INFORMATION SHOWN section start

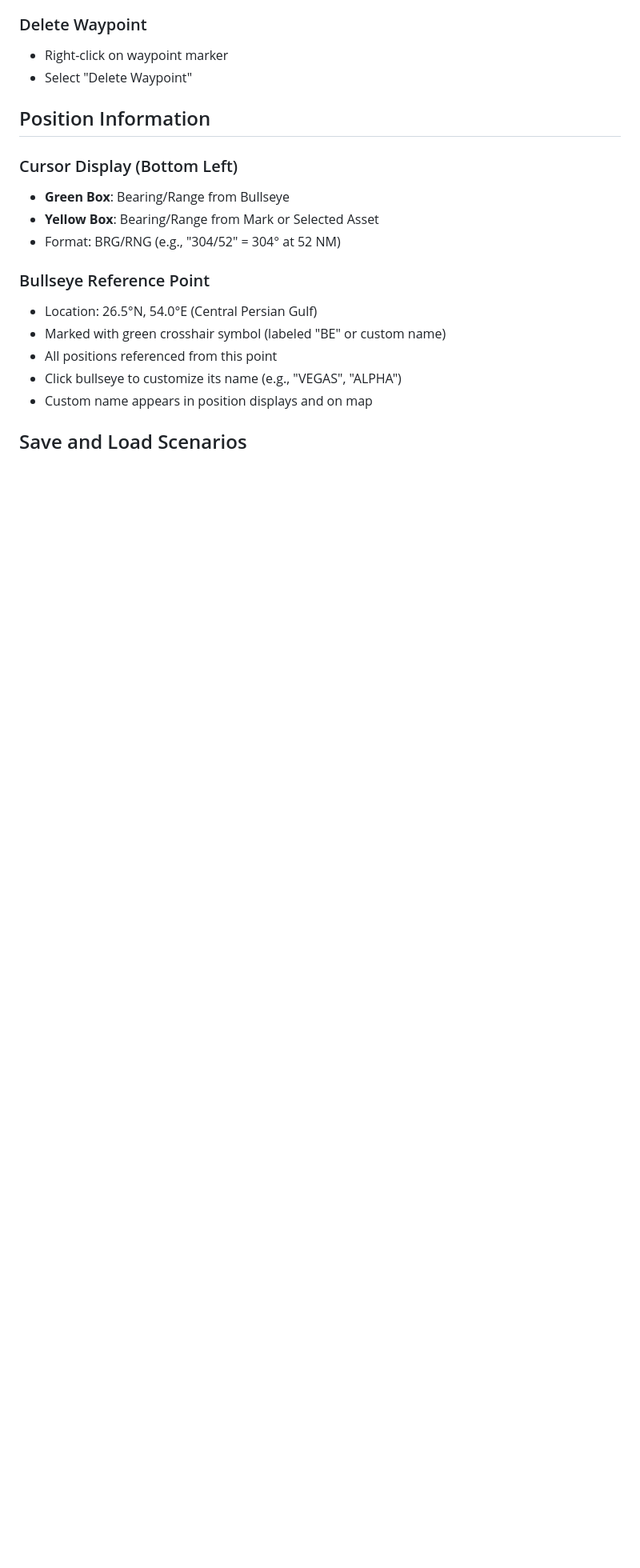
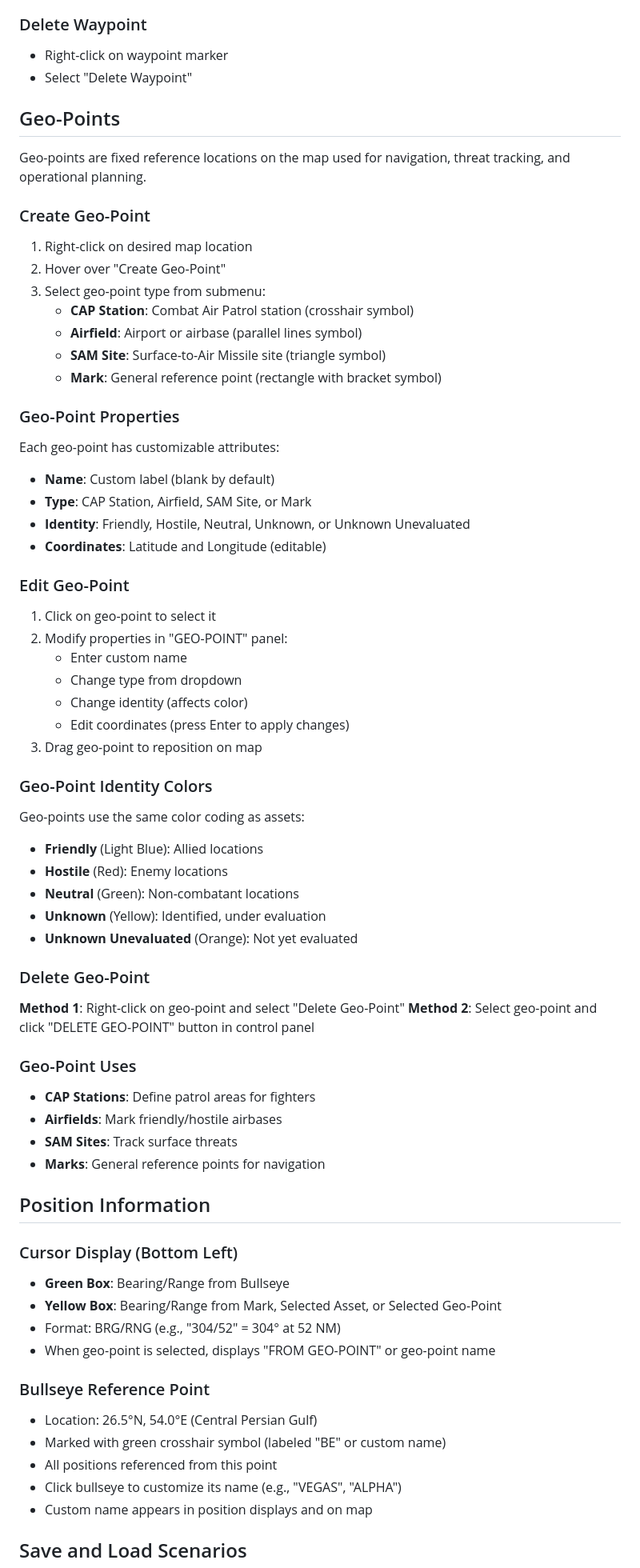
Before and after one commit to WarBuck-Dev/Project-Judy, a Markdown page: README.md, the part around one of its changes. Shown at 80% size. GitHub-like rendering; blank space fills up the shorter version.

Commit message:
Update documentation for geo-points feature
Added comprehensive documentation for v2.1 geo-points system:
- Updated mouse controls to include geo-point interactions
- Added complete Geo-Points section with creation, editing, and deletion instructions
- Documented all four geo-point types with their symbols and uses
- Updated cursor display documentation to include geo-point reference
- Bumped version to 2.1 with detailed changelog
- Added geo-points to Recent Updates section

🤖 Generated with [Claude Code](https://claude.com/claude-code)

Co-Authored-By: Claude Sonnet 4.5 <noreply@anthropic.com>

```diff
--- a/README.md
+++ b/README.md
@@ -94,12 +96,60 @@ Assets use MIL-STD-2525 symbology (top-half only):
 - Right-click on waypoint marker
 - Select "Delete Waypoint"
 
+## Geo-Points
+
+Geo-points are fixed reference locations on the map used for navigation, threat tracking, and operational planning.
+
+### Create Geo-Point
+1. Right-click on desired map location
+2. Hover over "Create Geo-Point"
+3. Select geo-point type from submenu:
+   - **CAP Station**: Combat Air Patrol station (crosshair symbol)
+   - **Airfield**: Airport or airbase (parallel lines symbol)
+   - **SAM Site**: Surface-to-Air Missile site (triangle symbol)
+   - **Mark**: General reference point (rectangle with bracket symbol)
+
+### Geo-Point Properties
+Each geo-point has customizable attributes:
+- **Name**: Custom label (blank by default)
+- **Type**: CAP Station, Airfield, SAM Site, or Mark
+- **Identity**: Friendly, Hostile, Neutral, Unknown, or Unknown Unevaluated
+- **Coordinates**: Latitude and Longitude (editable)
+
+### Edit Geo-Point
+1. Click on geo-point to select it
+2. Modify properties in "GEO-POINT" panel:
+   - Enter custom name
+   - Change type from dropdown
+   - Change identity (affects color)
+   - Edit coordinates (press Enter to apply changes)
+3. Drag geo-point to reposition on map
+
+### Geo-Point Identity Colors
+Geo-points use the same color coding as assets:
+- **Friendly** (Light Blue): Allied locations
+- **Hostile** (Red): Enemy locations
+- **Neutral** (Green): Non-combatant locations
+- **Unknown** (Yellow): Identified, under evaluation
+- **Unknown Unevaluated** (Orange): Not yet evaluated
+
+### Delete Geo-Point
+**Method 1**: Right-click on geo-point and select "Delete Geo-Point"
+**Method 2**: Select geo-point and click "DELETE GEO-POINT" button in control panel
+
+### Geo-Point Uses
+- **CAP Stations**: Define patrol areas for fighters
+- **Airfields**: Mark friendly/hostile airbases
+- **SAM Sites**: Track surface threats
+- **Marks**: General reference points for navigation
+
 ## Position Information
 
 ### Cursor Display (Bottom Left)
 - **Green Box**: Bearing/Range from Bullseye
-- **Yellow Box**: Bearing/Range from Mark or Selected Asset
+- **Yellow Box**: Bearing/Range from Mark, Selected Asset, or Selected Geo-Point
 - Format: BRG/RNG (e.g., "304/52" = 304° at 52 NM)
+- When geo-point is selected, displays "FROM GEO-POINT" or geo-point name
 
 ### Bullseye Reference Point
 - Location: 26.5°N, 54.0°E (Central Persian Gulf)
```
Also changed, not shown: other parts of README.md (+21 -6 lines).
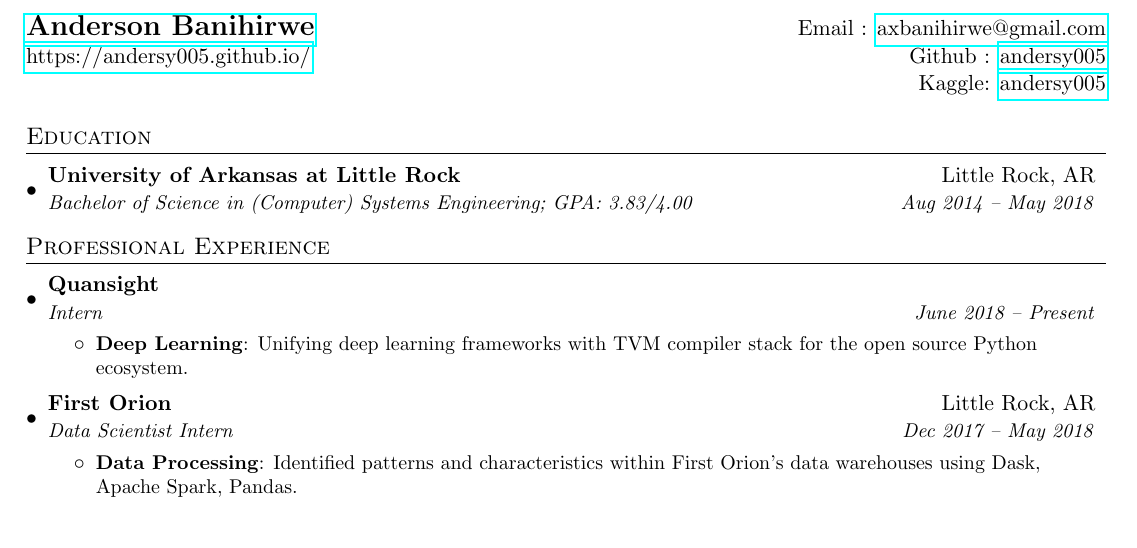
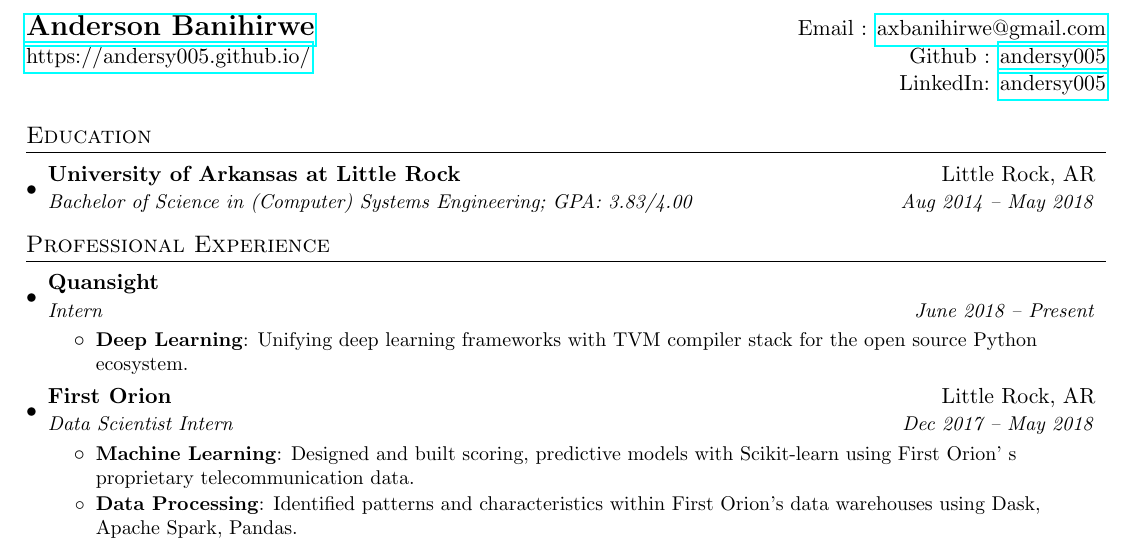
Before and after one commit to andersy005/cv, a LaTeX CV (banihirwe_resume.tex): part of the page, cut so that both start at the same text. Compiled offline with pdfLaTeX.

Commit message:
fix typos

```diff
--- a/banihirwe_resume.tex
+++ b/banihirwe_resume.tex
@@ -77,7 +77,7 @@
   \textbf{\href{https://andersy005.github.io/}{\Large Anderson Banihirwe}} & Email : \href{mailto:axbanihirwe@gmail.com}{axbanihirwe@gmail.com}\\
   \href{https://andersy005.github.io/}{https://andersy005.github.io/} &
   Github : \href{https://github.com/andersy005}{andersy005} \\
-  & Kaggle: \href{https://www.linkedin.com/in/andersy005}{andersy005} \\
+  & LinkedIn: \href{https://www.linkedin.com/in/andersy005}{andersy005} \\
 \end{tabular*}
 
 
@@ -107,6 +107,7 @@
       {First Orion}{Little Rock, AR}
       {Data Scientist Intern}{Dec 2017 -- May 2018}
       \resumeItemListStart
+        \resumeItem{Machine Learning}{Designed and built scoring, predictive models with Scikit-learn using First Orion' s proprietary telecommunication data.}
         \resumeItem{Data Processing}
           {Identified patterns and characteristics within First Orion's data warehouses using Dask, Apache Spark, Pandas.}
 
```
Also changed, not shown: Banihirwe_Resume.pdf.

INFORMATION SHOWN section end

*INSTRUCTIONS TO FOLLOW*
Your copy of the entries must be exact and must contain no pictures.

*EXERCISE ANSWER*
Before and after one commit to WarBuck-Dev/Project-Judy, a Markdown page: README.md, the part around one of its changes. Shown at 80% size. GitHub-like rendering; blank space fills up the shorter version.

Commit message:
Update documentation for geo-points feature
Added comprehensive documentation for v2.1 geo-points system:
- Updated mouse controls to include geo-point interactions
- Added complete Geo-Points section with creation, editing, and deletion instructions
- Documented all four geo-point types with their symbols and uses
- Updated cursor display documentation to include geo-point reference
- Bumped version to 2.1 with detailed changelog
- Added geo-points to Recent Updates section

🤖 Generated with [Claude Code](https://claude.com/claude-code)

Co-Authored-By: Claude Sonnet 4.5 <noreply@anthropic.com>

```diff
--- a/README.md
+++ b/README.md
@@ -94,12 +96,60 @@ Assets use MIL-STD-2525 symbology (top-half only):
 - Right-click on waypoint marker
 - Select "Delete Waypoint"
 
+## Geo-Points
+
+Geo-points are fixed reference locations on the map used for navigation, threat tracking, and operational planning.
+
+### Create Geo-Point
+1. Right-click on desired map location
+2. Hover over "Create Geo-Point"
+3. Select geo-point type from submenu:
+   - **CAP Station**: Combat Air Patrol station (crosshair symbol)
+   - **Airfield**: Airport or airbase (parallel lines symbol)
+   - **SAM Site**: Surface-to-Air Missile site (triangle symbol)
+   - **Mark**: General reference point (rectangle with bracket symbol)
+
+### Geo-Point Properties
+Each geo-point has customizable attributes:
+- **Name**: Custom label (blank by default)
+- **Type**: CAP Station, Airfield, SAM Site, or Mark
+- **Identity**: Friendly, Hostile, Neutral, Unknown, or Unknown Unevaluated
+- **Coordinates**: Latitude and Longitude (editable)
+
+### Edit Geo-Point
+1. Click on geo-point to select it
+2. Modify properties in "GEO-POINT" panel:
+   - Enter custom name
+   - Change type from dropdown
+   - Change identity (affects color)
+   - Edit coordinates (press Enter to apply changes)
+3. Drag geo-point to reposition on map
+
+### Geo-Point Identity Colors
+Geo-points use the same color coding as assets:
+- **Friendly** (Light Blue): Allied locations
+- **Hostile** (Red): Enemy locations
+- **Neutral** (Green): Non-combatant locations
+- **Unknown** (Yellow): Identified, under evaluation
+- **Unknown Unevaluated** (Orange): Not yet evaluated
+
+### Delete Geo-Point
+**Method 1**: Right-click on geo-point and select "Delete Geo-Point"
+**Method 2**: Select geo-point and click "DELETE GEO-POINT" button in control panel
+
+### Geo-Point Uses
+- **CAP Stations**: Define patrol areas for fighters
+- **Airfields**: Mark friendly/hostile airbases
+- **SAM Sites**: Track surface threats
+- **Marks**: General reference points for navigation
+
 ## Position Information
 
 ### Cursor Display (Bottom Left)
 - **Green Box**: Bearing/Range from Bullseye
-- **Yellow Box**: Bearing/Range from Mark or Selected Asset
+- **Yellow Box**: Bearing/Range from Mark, Selected Asset, or Selected Geo-Point
 - Format: BRG/RNG (e.g., "304/52" = 304° at 52 NM)
+- When geo-point is selected, displays "FROM GEO-POINT" or geo-point name
 
 ### Bullseye Reference Point
 - Location: 26.5°N, 54.0°E (Central Persian Gulf)
```
Also changed, not shown: other parts of README.md (+21 -6 lines).
Before and after one commit to andersy005/cv, a LaTeX CV (banihirwe_resume.tex): part of the page, cut so that both start at the same text. Compiled offline with pdfLaTeX.

Commit message:
fix typos

```diff
--- a/banihirwe_resume.tex
+++ b/banihirwe_resume.tex
@@ -77,7 +77,7 @@
   \textbf{\href{https://andersy005.github.io/}{\Large Anderson Banihirwe}} & Email : \href{mailto:axbanihirwe@gmail.com}{axbanihirwe@gmail.com}\\
   \href{https://andersy005.github.io/}{https://andersy005.github.io/} &
   Github : \href{https://github.com/andersy005}{andersy005} \\
-  & Kaggle: \href{https://www.linkedin.com/in/andersy005}{andersy005} \\
+  & LinkedIn: \href{https://www.linkedin.com/in/andersy005}{andersy005} \\
 \end{tabular*}
 
 
@@ -107,6 +107,7 @@
       {First Orion}{Little Rock, AR}
       {Data Scientist Intern}{Dec 2017 -- May 2018}
       \resumeItemListStart
+        \resumeItem{Machine Learning}{Designed and built scoring, predictive models with Scikit-learn using First Orion' s proprietary telecommunication data.}
         \resumeItem{Data Processing}
           {Identified patterns and characteristics within First Orion's data warehouses using Dask, Apache Spark, Pandas.}
 
```
Also changed, not shown: Banihirwe_Resume.pdf.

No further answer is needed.